That darn groundhog was no help this year, but rest assured, spring is on its way. This means longer, warmer days, and excellent evenings for cruising. While the weather gets ready, you should too, so let’s look at some prep work you should do now to be ready for spring.
If your cruiser was put up for winter, there are a few steps to take before firing her up and heading off. First off is of course removing any covers you may have put on your vehicle last fall. Do a visual once-over to make sure the cover didn’t rub anything the wrong way, then properly store it for next winter.
Have a seat inside, and take note of any mildew smells. Sure, it won’t smell like fresh baked cookies since it’s been closed for a few months, and some stuffiness is to be expected, but check out anything funky, as it could be a sign of mold or rodents making a home in your ride.
To prep for firing, make sure the battery is good to go. Hopefully it was on a trickle charger, or at least disconnected, so take a moment and connect the terminals. Take a multimeter, set it for 15 volts DC, and test the voltage. It should read about 12.5 volts. While in the battery area, make sure all grounds are solid, and corrosion is minimal.
The gas tank should have been treated with fuel stabilizer, but that is primarily a concern for 90+ day rests. Generally, less than 90 days means you can probably turn the key and fire up, but a few gallons of fresh gas in the tank never hurt. If your cruiser has been out of commission for more than 4 months, some starting fluid might be needed to convince her to turn over. Keep in mind, a little goes a long way.
Once the engine is running, let it idle and warm up. Take note of any unusual sounds or smells. What you’re watching/listening for is any emissions or gaskets that may have gone bad during all those days of bitter cold. Once the engine reaches operating temperature, do just a couple of revs, just to around 2500 rpm, to make sure it sounds normal. Pay attention to any “rotten eggs” smells, as that is emissions related, and watch for gray smoke from the exhaust manifold area, as that is most likely a bad cylinder head gasket (or a header gasket, if you’ve gone that route). Keep the revs up for about a minute, then grab the multimeter again, and recheck the battery. If voltage is up, you’re all set. However, if voltage dropped, you may have a charging issue and it’s probably time to swap out the alternator.

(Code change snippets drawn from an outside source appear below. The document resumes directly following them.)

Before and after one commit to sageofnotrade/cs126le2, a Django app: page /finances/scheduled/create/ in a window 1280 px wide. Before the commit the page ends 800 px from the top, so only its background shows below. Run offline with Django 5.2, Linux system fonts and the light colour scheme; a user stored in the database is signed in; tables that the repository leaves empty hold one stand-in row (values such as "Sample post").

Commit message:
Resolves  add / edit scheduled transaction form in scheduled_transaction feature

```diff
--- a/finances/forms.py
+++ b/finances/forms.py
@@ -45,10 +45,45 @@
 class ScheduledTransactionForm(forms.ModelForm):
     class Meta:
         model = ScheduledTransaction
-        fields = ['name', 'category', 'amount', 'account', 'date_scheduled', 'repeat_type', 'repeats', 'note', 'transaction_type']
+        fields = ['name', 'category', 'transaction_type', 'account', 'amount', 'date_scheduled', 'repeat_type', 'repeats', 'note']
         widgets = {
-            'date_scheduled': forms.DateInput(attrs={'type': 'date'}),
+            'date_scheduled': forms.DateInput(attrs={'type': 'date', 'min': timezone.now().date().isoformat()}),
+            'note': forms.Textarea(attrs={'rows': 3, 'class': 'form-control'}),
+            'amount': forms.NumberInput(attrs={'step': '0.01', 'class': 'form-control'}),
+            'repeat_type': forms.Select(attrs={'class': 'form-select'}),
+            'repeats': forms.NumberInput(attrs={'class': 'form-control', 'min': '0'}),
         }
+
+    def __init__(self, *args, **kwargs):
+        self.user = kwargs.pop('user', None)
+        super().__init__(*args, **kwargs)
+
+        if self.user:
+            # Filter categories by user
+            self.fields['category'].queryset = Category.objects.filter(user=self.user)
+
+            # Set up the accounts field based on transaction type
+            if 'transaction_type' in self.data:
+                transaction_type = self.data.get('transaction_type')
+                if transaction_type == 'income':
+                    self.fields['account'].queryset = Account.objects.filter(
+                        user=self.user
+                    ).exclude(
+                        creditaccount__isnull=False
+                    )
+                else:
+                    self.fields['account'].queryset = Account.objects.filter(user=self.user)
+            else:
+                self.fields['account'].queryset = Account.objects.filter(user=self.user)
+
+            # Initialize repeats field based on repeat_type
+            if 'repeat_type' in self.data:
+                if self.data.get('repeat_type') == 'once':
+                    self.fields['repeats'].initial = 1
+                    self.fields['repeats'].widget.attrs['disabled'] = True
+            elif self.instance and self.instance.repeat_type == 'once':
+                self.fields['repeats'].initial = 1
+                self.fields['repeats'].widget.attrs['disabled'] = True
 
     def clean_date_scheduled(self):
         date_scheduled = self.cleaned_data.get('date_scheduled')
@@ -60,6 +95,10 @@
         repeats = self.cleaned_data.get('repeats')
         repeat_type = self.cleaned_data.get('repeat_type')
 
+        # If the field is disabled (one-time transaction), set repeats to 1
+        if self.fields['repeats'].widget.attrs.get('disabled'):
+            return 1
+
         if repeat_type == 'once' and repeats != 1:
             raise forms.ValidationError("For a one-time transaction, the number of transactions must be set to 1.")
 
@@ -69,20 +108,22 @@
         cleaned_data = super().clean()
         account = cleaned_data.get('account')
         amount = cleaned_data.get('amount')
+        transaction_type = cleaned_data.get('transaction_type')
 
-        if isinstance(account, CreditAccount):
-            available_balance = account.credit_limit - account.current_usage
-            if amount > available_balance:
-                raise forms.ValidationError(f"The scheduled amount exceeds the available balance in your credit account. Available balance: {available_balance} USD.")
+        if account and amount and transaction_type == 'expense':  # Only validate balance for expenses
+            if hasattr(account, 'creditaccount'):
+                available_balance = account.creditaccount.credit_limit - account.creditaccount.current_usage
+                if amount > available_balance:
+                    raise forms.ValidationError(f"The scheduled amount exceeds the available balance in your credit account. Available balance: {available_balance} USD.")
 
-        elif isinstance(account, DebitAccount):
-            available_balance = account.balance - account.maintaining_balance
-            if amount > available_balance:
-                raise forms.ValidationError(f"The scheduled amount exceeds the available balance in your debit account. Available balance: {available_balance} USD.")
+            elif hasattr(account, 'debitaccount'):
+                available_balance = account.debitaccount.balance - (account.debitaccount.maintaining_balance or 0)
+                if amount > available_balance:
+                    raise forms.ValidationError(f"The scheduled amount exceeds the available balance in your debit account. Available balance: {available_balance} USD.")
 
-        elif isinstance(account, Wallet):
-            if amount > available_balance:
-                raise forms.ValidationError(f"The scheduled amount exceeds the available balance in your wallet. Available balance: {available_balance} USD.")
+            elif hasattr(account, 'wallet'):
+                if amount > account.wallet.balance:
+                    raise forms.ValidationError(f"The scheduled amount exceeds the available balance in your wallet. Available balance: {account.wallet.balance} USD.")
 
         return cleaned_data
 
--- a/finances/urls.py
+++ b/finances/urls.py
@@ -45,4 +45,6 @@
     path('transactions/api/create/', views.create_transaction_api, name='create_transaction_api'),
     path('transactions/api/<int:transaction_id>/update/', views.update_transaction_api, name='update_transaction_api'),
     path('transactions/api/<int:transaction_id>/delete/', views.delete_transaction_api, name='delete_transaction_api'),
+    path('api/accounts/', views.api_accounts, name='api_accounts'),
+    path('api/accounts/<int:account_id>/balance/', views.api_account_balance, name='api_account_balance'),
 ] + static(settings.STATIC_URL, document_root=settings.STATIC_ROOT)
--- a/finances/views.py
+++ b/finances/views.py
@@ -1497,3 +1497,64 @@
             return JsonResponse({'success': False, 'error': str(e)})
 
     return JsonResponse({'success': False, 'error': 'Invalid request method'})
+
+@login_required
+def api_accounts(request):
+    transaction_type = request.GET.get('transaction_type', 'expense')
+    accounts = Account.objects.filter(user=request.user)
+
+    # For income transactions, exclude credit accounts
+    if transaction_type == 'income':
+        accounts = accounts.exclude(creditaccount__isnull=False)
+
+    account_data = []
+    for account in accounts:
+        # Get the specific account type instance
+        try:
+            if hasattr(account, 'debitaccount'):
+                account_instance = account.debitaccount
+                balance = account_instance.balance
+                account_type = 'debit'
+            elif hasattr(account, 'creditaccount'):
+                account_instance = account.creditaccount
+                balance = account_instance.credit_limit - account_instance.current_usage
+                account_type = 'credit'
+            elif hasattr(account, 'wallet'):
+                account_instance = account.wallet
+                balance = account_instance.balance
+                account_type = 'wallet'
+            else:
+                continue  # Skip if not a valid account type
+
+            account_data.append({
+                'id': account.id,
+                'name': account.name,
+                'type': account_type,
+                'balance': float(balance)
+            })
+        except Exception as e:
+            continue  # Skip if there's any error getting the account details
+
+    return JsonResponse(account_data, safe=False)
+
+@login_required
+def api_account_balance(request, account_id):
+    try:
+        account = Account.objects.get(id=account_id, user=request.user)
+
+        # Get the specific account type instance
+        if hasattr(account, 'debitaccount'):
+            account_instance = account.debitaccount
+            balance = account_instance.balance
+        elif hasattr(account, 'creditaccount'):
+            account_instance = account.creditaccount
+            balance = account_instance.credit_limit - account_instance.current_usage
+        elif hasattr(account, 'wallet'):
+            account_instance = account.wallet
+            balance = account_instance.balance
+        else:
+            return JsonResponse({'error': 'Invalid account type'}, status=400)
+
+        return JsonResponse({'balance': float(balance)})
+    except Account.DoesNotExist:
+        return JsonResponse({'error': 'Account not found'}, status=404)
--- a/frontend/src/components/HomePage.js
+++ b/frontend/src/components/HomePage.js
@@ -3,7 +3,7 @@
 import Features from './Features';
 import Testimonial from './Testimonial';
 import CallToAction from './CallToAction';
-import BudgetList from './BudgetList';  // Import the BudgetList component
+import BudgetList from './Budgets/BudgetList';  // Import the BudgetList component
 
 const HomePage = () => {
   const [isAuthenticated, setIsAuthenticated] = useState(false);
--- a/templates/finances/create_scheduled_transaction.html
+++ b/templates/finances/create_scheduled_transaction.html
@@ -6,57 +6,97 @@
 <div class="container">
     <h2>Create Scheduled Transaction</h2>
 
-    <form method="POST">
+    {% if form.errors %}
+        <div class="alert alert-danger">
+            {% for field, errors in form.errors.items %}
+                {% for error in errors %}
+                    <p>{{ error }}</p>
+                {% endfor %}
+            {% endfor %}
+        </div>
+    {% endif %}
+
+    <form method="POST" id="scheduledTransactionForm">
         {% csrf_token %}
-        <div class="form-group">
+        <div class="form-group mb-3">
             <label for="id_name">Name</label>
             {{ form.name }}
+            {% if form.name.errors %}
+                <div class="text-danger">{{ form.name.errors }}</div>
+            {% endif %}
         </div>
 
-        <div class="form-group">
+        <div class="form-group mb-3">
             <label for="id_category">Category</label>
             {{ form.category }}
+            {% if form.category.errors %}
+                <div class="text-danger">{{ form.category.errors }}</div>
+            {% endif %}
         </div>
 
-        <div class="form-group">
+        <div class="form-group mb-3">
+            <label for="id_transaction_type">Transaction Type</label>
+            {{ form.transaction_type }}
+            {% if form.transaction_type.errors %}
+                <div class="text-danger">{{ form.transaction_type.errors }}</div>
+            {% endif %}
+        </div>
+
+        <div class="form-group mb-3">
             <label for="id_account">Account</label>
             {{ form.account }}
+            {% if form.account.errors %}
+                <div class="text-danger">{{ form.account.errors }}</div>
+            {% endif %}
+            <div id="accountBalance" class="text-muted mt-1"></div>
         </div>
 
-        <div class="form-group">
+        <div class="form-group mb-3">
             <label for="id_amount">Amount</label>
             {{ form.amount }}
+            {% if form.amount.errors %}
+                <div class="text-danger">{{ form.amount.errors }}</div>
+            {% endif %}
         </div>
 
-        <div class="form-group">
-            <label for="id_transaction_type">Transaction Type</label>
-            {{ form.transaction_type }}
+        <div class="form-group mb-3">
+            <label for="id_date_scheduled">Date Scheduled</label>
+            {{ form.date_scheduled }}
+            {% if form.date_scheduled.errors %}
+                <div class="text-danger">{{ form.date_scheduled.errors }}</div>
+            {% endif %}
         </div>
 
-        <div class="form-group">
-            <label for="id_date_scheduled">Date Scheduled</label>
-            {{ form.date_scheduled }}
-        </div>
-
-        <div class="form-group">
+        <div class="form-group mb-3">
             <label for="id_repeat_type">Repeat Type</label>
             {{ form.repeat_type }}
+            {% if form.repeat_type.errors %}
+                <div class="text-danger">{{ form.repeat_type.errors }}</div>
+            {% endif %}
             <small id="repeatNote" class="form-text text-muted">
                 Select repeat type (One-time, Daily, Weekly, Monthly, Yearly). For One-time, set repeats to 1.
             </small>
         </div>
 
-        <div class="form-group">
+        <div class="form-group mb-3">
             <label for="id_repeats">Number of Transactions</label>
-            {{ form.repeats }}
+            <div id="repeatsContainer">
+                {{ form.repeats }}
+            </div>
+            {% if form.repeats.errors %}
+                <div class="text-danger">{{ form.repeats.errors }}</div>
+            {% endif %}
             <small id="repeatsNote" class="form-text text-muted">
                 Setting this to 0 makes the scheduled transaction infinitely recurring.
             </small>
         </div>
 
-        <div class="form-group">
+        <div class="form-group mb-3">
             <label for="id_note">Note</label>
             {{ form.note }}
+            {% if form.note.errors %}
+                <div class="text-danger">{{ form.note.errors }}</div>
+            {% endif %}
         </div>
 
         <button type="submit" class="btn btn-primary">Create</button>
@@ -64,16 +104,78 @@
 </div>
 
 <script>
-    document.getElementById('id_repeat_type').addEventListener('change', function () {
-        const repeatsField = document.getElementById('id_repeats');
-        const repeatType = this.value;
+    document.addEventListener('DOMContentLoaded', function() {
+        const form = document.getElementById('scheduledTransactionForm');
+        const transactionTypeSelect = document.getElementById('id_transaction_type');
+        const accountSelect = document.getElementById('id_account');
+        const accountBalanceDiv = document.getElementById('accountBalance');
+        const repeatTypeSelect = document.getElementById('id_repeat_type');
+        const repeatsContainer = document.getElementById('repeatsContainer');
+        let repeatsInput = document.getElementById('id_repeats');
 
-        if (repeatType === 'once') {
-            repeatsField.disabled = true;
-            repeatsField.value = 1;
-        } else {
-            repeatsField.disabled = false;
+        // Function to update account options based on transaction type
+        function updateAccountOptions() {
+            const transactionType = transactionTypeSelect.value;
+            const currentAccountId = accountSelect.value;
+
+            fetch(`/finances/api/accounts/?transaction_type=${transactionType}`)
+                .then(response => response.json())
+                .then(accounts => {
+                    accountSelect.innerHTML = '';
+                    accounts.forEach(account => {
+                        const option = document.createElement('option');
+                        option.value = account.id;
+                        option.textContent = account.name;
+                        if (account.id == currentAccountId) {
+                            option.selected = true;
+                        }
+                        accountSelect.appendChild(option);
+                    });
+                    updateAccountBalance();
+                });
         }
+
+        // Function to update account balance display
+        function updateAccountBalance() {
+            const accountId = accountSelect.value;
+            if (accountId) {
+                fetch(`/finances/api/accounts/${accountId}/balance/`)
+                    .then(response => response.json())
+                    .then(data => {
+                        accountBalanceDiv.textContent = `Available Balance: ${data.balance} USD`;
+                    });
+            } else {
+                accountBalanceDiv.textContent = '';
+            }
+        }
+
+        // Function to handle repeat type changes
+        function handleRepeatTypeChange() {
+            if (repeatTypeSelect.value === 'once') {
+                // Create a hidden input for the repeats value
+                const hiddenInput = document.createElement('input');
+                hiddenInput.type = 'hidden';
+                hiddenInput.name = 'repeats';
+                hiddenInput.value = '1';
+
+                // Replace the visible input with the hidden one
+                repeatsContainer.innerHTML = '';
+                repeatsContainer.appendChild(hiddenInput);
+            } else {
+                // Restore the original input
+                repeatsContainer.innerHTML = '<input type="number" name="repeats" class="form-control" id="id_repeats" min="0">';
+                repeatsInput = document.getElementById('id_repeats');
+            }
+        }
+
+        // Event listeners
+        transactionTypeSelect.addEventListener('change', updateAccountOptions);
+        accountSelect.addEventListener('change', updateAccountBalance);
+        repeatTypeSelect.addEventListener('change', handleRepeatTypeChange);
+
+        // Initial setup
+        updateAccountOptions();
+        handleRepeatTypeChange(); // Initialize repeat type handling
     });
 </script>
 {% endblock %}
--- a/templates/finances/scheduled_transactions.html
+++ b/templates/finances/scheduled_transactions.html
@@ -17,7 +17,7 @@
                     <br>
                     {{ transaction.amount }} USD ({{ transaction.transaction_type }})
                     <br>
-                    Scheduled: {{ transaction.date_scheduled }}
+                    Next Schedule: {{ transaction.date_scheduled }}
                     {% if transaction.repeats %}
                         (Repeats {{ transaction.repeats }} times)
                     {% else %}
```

With everything mechanically sound, it’s time for a quick function check. With the engine off, close the garage door and check all the lights and turn signals. The garage-door-down method allows you to check all brake lights and turn signals from the driver’s seat, but this can also be checked by a buddy. Also check the horn, as with all the texting drivers on the road, you will need it. Last, check the air pressure in the tires and make sure it is at the recommended PSI.
Now it’s just wash, wax, and shine to your heart’s content, and you will be ready to cruise.